“Studies like this one are beginning to show that animals played a key role in ceremonies and demonstrations of power, which perhaps drove animal-rearing and trade,” said Ashley Sharpe, of the Smithsonian Tropical Research Institute in Panama, in an article published in PNAS.
Researchers say that in Asia, Africa, and Europe, animal management went hand in hand with the development of cities, but in America, people may have raised animals for ceremonial purposes, according to the report’s conclusions.
Sharpe and her colleagues say that trade and management of animals began in the Preclassic Period about 2,500 years ago and intensified during the Classic Period, causing organized ceremonies that included the sacrifice of both animals and humans, which lead toward the breeding of animals for Food, which played important roles in the development of the Mayan civilization.
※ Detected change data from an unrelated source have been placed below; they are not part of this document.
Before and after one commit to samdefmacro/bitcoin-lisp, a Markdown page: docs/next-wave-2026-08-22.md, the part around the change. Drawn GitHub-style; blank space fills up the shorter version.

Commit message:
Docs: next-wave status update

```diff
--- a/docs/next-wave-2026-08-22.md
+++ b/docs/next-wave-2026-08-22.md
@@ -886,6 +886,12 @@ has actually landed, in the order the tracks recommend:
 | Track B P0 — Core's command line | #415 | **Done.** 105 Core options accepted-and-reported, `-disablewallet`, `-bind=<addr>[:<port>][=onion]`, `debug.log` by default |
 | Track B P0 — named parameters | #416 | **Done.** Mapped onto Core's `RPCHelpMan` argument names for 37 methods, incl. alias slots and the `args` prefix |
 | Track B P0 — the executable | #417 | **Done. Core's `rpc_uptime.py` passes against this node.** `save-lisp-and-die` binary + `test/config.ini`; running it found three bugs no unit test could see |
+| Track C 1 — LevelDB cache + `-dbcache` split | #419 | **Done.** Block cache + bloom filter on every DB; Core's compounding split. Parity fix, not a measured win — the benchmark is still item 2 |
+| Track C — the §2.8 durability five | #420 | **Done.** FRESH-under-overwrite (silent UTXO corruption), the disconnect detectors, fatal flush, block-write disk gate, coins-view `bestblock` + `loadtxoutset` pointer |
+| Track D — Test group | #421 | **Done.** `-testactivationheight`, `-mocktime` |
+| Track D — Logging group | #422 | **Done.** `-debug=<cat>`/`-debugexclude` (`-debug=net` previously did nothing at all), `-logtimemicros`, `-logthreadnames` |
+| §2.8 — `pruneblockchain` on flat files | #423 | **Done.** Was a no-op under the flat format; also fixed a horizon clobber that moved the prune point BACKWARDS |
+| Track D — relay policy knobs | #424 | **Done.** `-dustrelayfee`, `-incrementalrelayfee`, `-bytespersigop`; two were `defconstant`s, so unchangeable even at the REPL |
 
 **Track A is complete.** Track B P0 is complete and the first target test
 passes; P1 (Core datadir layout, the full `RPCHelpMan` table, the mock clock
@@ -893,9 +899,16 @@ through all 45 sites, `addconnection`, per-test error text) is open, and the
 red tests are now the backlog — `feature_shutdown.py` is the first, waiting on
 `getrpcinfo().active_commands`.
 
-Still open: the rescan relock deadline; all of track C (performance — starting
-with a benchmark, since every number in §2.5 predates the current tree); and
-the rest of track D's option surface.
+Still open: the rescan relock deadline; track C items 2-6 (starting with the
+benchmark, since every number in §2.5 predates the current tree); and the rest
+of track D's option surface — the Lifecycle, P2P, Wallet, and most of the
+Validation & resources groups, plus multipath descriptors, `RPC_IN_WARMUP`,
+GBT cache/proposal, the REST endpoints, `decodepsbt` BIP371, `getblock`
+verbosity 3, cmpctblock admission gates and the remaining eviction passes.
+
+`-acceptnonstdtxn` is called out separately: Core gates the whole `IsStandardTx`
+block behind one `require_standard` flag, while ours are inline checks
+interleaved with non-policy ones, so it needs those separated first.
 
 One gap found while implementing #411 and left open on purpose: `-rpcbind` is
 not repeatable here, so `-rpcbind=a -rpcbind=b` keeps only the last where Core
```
To arrive at these conclusions, the team analyzed the isotopes of animal remains, that is, atoms that have the same number of protons and electrons but different numbers of neutrons and, therefore, have different physical properties.
The carbon in the bodies of animals comes from the plant tissues that they consumed directly or indirectly, according to the researchers, who pointed out that most plants use the most common type of photosynthesis to convert carbon dioxide into carbohydrates.
This process leaves the lighter carbon isotope, carbon 12, trapped in carbohydrate molecules; corn, sugar cane and other herbs, on the other hand, use another type of photosynthesis that concentrates heavier carbon molecules.
“The animal remains fall into two categories, those with lower carbon isotopes, indicating they were eating mostly wild plants, and those with higher isotopes, which were probably eating corn,” said Sharpe.
Before this study, the earliest evidence of live trading of dogs was discovered in the Caribbean around 1000AD.
“I think dogs were moving before 400 BC, although dog trade probably didn’t happen until after people became sedentary and had set settlements to trade between,” said Sharpe speaking to Mail Online.
“In Asia, Africa, and Europe, animal management went hand-in-hand with the development of cities,” she said.
“It is interesting to consider that humans could have had a greater impact on the management and manipulation of animal species in ancient Mesoamerica than was believed,” said Sharpe, who intends to continue studying this phenomenon to understand the behavior of the Mayan civilization better.